In Astra USA, Inc. v. Santa Clara County [oral arguments transcript, PDF; JURIST report], the court heard arguments on whether a federal court can utilize common law to provide a private cause of action under a federal statute that provides no such right. Under the Public Health Service Act [42 USC § 256b], drug manufacturers must enter into contracts with the federal government that restrict the price that those manufacturers can charge to providers through the Medicaid system. The statute is silent on the topic of a private cause of action, but the US Court of Appeals for the Ninth Circuit held that federal common law does in fact provide a cause of action under contract law where a third party beneficiary is injured by the drug manufacturer’s breach. Astra argues [brief, PDF] that only Congress can provide a cause of action under a federal statute, and that this circumvention of Congressional intent will disrupt the statutory scheme and the Medicaid system. The county argues [brief, PDF] that as third-party beneficiaries, health care providers are entitled to enforce contracts and that such enforcement is necessary given the lack of oversight by the Federal government. During the course of the argument, counsel for Astra engaged in an exchange with Justice Stephen Breyer, which seemingly advanced the county’s argument that private enforcement is needed,
JUSTICE BREYER: So what is Santa Clara County supposed do? They think they’re being overcharged.

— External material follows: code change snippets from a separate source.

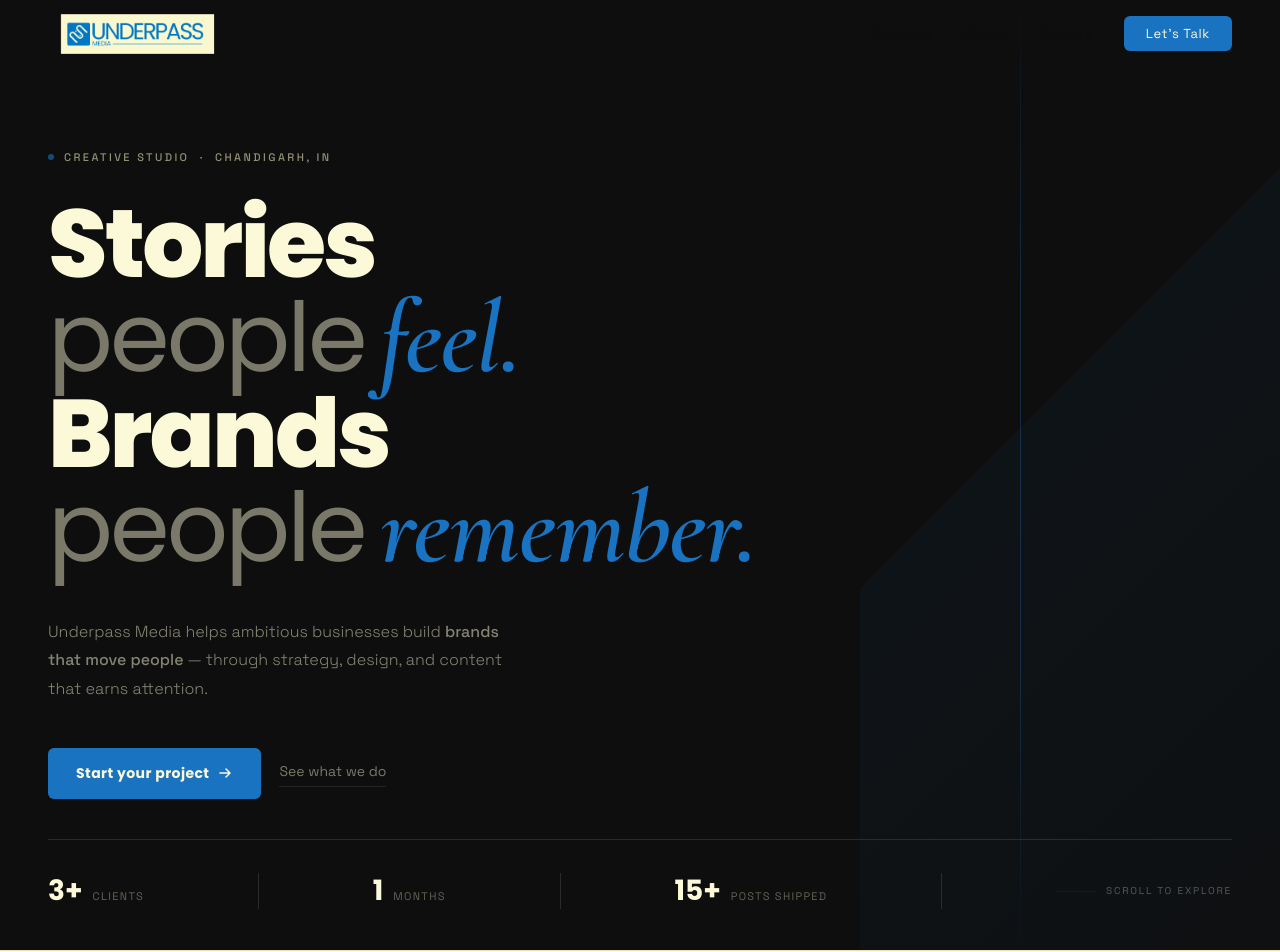
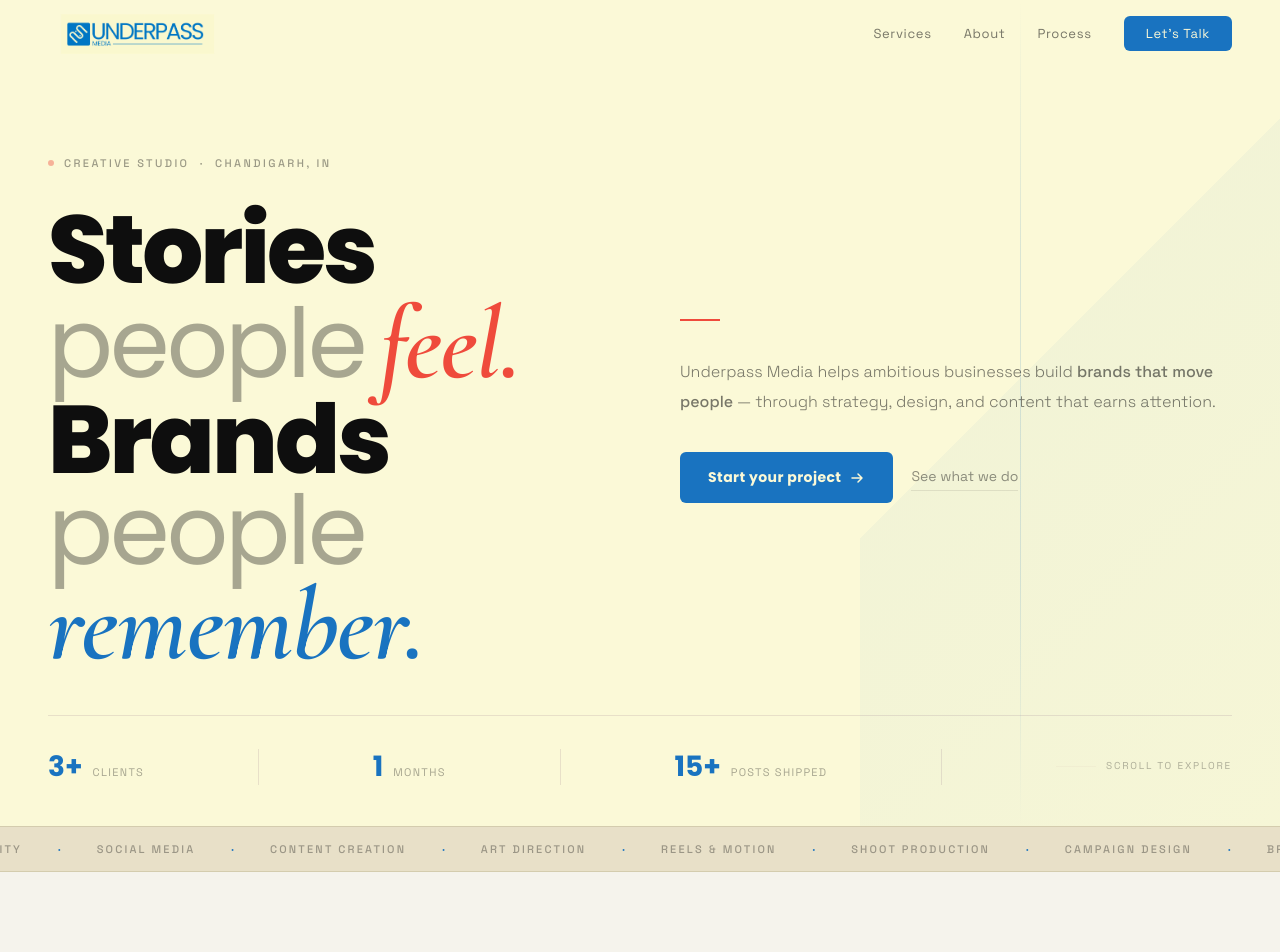
Before and after one commit to kuwu1517/upmv1, a plain HTML site: page underpass-static-home/index.html in a window 1280 px wide. Shown: the top 952 px of the page. Drawn offline with nearby package versions, Linux system fonts and the light colour scheme.

Commit message:
Add files via upload

```diff
--- a/underpass-static-home/index.html
+++ b/underpass-static-home/index.html
@@ -27,8 +27,14 @@ button { font-family: inherit; cursor: pointer; border: none; background: none;
   --divide:  #2A2A2A;   /* borders/dividers on dark */
   --cream-d: #E8E5B8;   /* cream, dimmed — secondary text on cream bg */
   --cream-dd:#B8B49A;   /* cream, more dimmed — tertiary on cream */
-  --blue-pale: rgba(25,115,192,0.08);  /* tint wash on cream */
+  --blue-pale:   rgba(25,115,192,0.08);
   --blue-border: rgba(25,115,192,0.18);
+
+  /* Accent / Secondary colours */
+  --red:       #EF4B3C;   /* Frame Red   — one element per layout max */
+  --pink:      #F9B6B1;   /* Dust Pink   — testimonial/soft card bg */
+  --beige:     #E8E0C8;   /* Grain Beige — texture, dividers, card fills */
+  --fog:       #F5F3EC;   /* Fog White   — alternate light bg */
 
   /* Typography */
   --poppins:   'Poppins', sans-serif;          /* PRIMARY — headings, CTAs, bold UI */
@@ -94,7 +100,7 @@ body {
 }
 .nav-btn:hover { background: var(--blue-lt); transform: translateY(-1px); }
 
-/* ── HERO — dark section ── */
+/* ── HERO — cream bg, 2-col balanced grid ── */
 .hero {
   min-height: 100vh;
   display: grid;
@@ -103,14 +109,14 @@ body {
   padding-top: 68px;
   position: relative;
   overflow: hidden;
-  background: var(--black);
+  background: var(--cream);
 }
 .hero-body {
-  display: flex;
-  flex-direction: column;
-  justify-content: center;
+  display: grid;
+  grid-template-columns: 1fr 1fr;
+  gap: 80px;
+  align-items: center;
   padding: 80px 0 40px;
-  max-width: 960px;
 }
 .hero-kicker {
   display: inline-flex;
@@ -121,13 +127,13 @@ body {
   font-weight: 500;
   letter-spacing: 0.22em;
   text-transform: uppercase;
-  color: var(--cream-d);
-  opacity: 0.6;
+  color: var(--black);
+  opacity: 0.4;
   margin-bottom: 32px;
 }
 .hero-kicker-dot {
   width: 6px; height: 6px;
-  background: var(--blue);
+  background: var(--red);
   border-radius: 50%;
   opacity: 1;
 }
@@ -138,8 +144,8 @@ body {
   font-weight: 800;
   line-height: 0.95;
   letter-spacing: -0.03em;
-  color: var(--cream);
-  margin-bottom: 40px;
+  color: var(--black);
+  margin-bottom: 0;
 }
 .hero-h1 .accent {
   font-family: var(--cormorant);
@@ -149,22 +155,37 @@ body {
   color: var(--blue);
   letter-spacing: -0.01em;
 }
+.hero-h1 .accent-red {
+  font-family: var(--cormorant);
+  font-style: italic;
+  font-weight: 600;
+  font-size: 1.08em;
+  color: var(--red);
+  letter-spacing: -0.01em;
+}
 .hero-h1 .thin {
   font-weight: 300;
-  color: var(--cream);
-  opacity: 0.45;
+  color: var(--black);
+  opacity: 0.35;
+}
+.hero-right {
+  display: flex;
+  flex-direction: column;
+  gap: 36px;
+}
+.hero-right-rule {
+  width: 40px; height: 2px;
+  background: var(--red);
 }
 .hero-desc {
   font-family: var(--space);
   font-size: 16px;
   font-weight: 300;
-  color: var(--cream);
-  opacity: 0.5;
-  max-width: 480px;
-  line-height: 1.8;
-  margin-bottom: 44px;
+  color: var(--black);
+  opacity: 0.55;
+  line-height: 1.85;
 }
-.hero-desc strong { opacity: 1; font-weight: 500; color: var(--cream); }
+.hero-desc strong { opacity: 1; font-weight: 500; color: var(--black); }
 .hero-actions {
   display: flex; align-items: center; gap: 18px; flex-wrap: wrap;
 }
@@ -188,69 +209,69 @@ body {
   font-family: var(--space);
   font-size: 14px;
   font-weight: 400;
-  color: var(--cream);
+  color: var(--black);
   opacity: 0.45;
-  border-bottom: 1px solid rgba(251,249,215,0.2);
+  border-bottom: 1px solid rgba(14,14,14,0.2);
   padding-bottom: 2px;
   transition: opacity 0.2s, border-color 0.2s;
 }
-.btn-outline:hover { opacity: 0.9; border-color: rgba(251,249,215,0.5); }
+.btn-outline:hover { opacity: 0.85; border-color: rgba(14,14,14,0.5); }
 
-/* Hero slash */
+/* Hero slash — subtle on cream */
 .hero-slash {
   position: absolute;
   top: 0; right: -100px; bottom: 0;
   width: 520px;
-  background: linear-gradient(135deg, transparent 40%, rgba(25,115,192,0.05) 40%, rgba(25,115,192,0.02) 100%);
+  background: linear-gradient(135deg, transparent 40%, rgba(25,115,192,0.04) 40%, rgba(25,115,192,0.02) 100%);
   pointer-events: none;
 }
 .hero-slash-line {
   position: absolute;
   top: 0; bottom: 0; left: 160px;
   width: 1px;
-  background: linear-gradient(to bottom, transparent 0%, rgba(25,115,192,0.3) 30%, rgba(25,115,192,0.3) 70%, transparent 100%);
+  background: linear-gradient(to bottom, transparent 0%, rgba(25,115,192,0.15) 30%, rgba(25,115,192,0.15) 70%, transparent 100%);
 }
 
-/* Hero foot */
+/* Hero foot — on cream */
 .hero-foot {
   display: flex;
   align-items: center;
   justify-content: space-between;
   padding: 28px 0 36px;
-  border-top: 1px solid var(--divide);
+  border-top: 1px solid var(--beige);
 }
 .hero-foot-stat { display: flex; align-items: baseline; gap: 10px; }
 .hero-foot-num {
   font-family: var(--poppins);
   font-size: 28px;
   font-weight: 700;
-  color: var(--cream);
+  color: var(--blue);
 }
 .hero-foot-label {
   font-family: var(--space);
   font-size: 11px;
   letter-spacing: 0.12em;
   text-transform: uppercase;
-  color: var(--cream);
+  color: var(--black);
   opacity: 0.35;
 }
-.hero-foot-divider { width: 1px; height: 36px; background: var(--divide); }
+.hero-foot-divider { width: 1px; height: 36px; background: var(--beige); }
 .hero-scroll {
   display: flex; align-items: center; gap: 10px;
   font-family: var(--space);
   font-size: 10px;
   letter-spacing: 0.18em;
   text-transform: uppercase;
-  color: var(--cream);
+  color: var(--black);
   opacity: 0.3;
 }
-.scroll-line { width: 40px; height: 1px; background: var(--divide); }
+.scroll-line { width: 40px; height: 1px; background: var(--beige); }
 
-/* ── TICKER — on cream ── */
+/* ── TICKER — Grain Beige ── */
 .ticker-wrap {
-  border-top: 1px solid var(--cream-d);
-  border-bottom: 1px solid var(--cream-d);
-  background: var(--cream);
+  border-top: 1px solid #D4CCAE;
+  border-bottom: 1px solid #D4CCAE;
+  background: var(--beige);
   overflow: hidden;
   padding: 13px 0;
 }
@@ -333,7 +354,7 @@ body {
 .delay-4 { transition-delay: 0.4s; }
 
 /* ── SERVICES — cream background ── */
-.services-bg { background: var(--cream); }
+.services-bg { background: var(--fog); }
 .services-header {
   display: flex;
   align-items: flex-end;
@@ -354,11 +375,11 @@ body {
   display: grid;
   grid-template-columns: repeat(3, 1fr);
   gap: 1px;
-  background: var(--cream-d);
-  border: 1px solid var(--cream-d);
+  background: #D4CCAE;
+  border: 1px solid #D4CCAE;
 }
 .svc {
-  background: var(--cream);
+  background: var(--fog);
   padding: 44px 36px 40px;
   position: relative;
   overflow: hidden;
@@ -372,18 +393,18 @@ body {
   opacity: 0;
   transition: opacity 0.3s;
 }
-.svc:hover { background: #F5F2C2; }
+.svc:hover { background: #EDE9D8; }
 .svc:hover::after { opacity: 1; }
 .svc-icon {
   width: 40px; height: 40px;
   border-radius: 8px;
-  background: var(--blue-pale);
-  border: 1px solid var(--blue-border);
+  background: var(--pink);
+  border: 1px solid rgba(239,75,60,0.15);
   display: flex; align-items: center; justify-content: center;
   margin-bottom: 28px;
   transition: background 0.3s;
 }
-.svc:hover .svc-icon { background: rgba(25,115,192,0.14); }
+.svc:hover .svc-icon { background: #F5A09A; }
 .svc-icon svg { color: var(--blue); }
 /* Service titles — Poppins Bold */
 .svc-title {
@@ -428,8 +449,8 @@ body {
 .about-bg .section-title { color: var(--cream); }
 .about-grid {
   display: grid;
-  grid-template-columns: 1fr 1fr;
-  gap: 80px;
+  grid-template-columns: 1.1fr 0.9fr;
+  gap: 72px;
   align-items: start;
 }
 .about-copy {
@@ -464,7 +485,7 @@ body {
   margin-top: 48px;
 }
 .stat {
-  background: var(--surface);
+  background: var(--beige);
   padding: 28px 20px;
   text-align: center;
 }
@@ -481,8 +502,8 @@ body {
   font-size: 10px;
   letter-spacing: 0.16em;
   text-transform: uppercase;
-  color: var(--cream);
-  opacity: 0.3;
+  color: var(--black);
+  opacity: 0.45;
 }
 .about-right { display: flex; flex-direction: column; gap: 2px; }
 .belief {
@@ -510,7 +531,7 @@ body {
 }
 
 /* ── PROCESS — cream ── */
-.process-bg { background: var(--cream); }
+.process-bg { background: var(--pink); }
 .process-header {
   display: flex;
   align-items: flex-end;
@@ -523,7 +544,7 @@ body {
   font-size: 15px;
   font-weight: 300;
   color: var(--black);
-  opacity: 0.5;
+  opacity: 0.6;
   max-width: 340px;
   line-height: 1.75;
 }
@@ -531,29 +552,29 @@ body {
   display: grid;
   grid-template-columns: repeat(4, 1fr);
   gap: 1px;
-  background: var(--cream-d);
-  border: 1px solid var(--cream-d);
+  background: #E8A09A;
+  border: 1px solid #E8A09A;
 }
 .step {
-  background: var(--cream);
+  background: var(--pink);
   padding: 36px 28px 32px;
   position: relative;
   overflow: hidden;
   transition: background 0.25s;
 }
-.step:hover { background: #F5F2C2; }
+.step:hover { background: #F5A8A2; }
 /* big step number — Cormorant for drama */
 .step-n {
   font-family: var(--cormorant);
   font-size: 72px;
   font-weight: 600;
   line-height: 0.9;
-  color: var(--cream-d);
+  color: rgba(14,14,14,0.12);
   margin-bottom: 20px;
   letter-spacing: -0.02em;
   transition: color 0.3s;
 }
-.step:hover .step-n { color: rgba(25,115,192,0.18); }
+.step:hover .step-n { color: rgba(25,115,192,0.25); }
 .step-title {
   font-family: var(--poppins);
   font-size: 17px;
@@ -633,8 +654,8 @@ body {
 .contact-bg .section-title { color: var(--cream); }
 .contact-grid {
   display: grid;
-  grid-template-columns: 1fr 1.4fr;
-  gap: 80px;
+  grid-template-columns: 0.85fr 1.15fr;
+  gap: 72px;
   align-items: start;
 }
 .contact-sub {
@@ -683,8 +704,8 @@ a.detail-value:hover { color: var(--blue); }
 .field input,
 .field textarea,
 .field select {
-  background: var(--surface);
-  border: 1px solid var(--divide);
+  background: #1A1A1A;
+  border: 1px solid #303030;
   color: var(--cream);
   font-family: var(--space);
   font-size: 14px;
@@ -782,6 +803,7 @@ a.detail-value:hover { color: var(--blue); }
   .nav { padding: 0 20px; }
   .nav-links { display: none; }
   .hero { padding: 0 20px; padding-top: 68px; }
+  .hero-body { grid-template-columns: 1fr; gap: 40px; }
   .hero-foot { flex-wrap: wrap; gap: 20px; }
   .section { padding: 72px 20px; }
   .services-header { flex-direction: column; align-items: flex-start; gap: 16px; }
@@ -817,16 +839,22 @@ a.detail-value:hover { color: var(--blue); }
 <section class="hero">
   <div class="hero-slash"><div class="hero-slash-line"></div></div>
   <div class="hero-body">
+    <!-- Left col: headline -->
+    <div class="hero-left">
       <div class="hero-kicker">
         <span class="hero-kicker-dot"></span>
         Creative Studio &nbsp;·&nbsp; Chandigarh, IN
       </div>
       <h1 class="hero-h1">
         Stories<br>
-      <span class="thin">people</span> <span class="accent">feel.</span><br>
+        <span class="thin">people</span> <span class="accent-red">feel.</span><br>
         Brands<br>
         <span class="thin">people</span> <span class="accent">remember.</span>
       </h1>
+    </div>
+    <!-- Right col: desc + CTA -->
+    <div class="hero-right">
+      <div class="hero-right-rule"></div>
       <p class="hero-desc">
         Underpass Media helps ambitious businesses build <strong>brands that move people</strong> — through strategy, design, and content that earns attention.
       </p>
@@ -836,6 +864,7 @@ a.detail-value:hover { color: var(--blue); }
           <svg width="16" height="16" viewBox="0 0 16 16" fill="none"><path d="M3 8h10M9 4l4 4-4 4" stroke="currentColor" stroke-width="1.5" stroke-linecap="round" stroke-linejoin="round"/></svg>
         </a>
         <a href="#services" class="btn-outline">See what we do</a>
+      </div>
     </div>
   </div>
   <div class="hero-foot">
@@ -1028,7 +1057,7 @@ a.detail-value:hover { color: var(--blue); }
 <!-- CTA BAND -->
 <div class="cta-band reveal">
   <div>
-    <h2 class="cta-band-title">Let's build something<br>worth remembering.</h2>
+    <h2 class="cta-band-title">Let's build something<br><span style="color:var(--red);font-style:italic;">worth</span> remembering.</h2>
     <p class="cta-band-sub">Tell us about your brand — we'll take it from there.</p>
   </div>
   <a href="#contact" class="btn-white">
```
Lines whose indentation alone changed are shown as unchanged.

And in your opinion — the company doesn’t, but they do. So what are they supposed to do if they’re right? How do they get the money … I’m interested in procedurally what are they supposed to do?
MS. BLATT: Oh, pick up the phone and either call the manufacturer, the prime vendor –
JUSTICE BREYER: The manufacturer says: Okay, you’re wrong; I’m not; I’m undercharging you. Now what happens?
MS. BLATT: Ultimately, if they can’t get the Secretary to –
JUSTICE BREYER: He’s busy.
MS. BLATT: If she’s busy and won’t return the calls, Congress said: You can’t enforce it.
As with FCC v. AT&T, Kagan will take no part in the decision of this matter.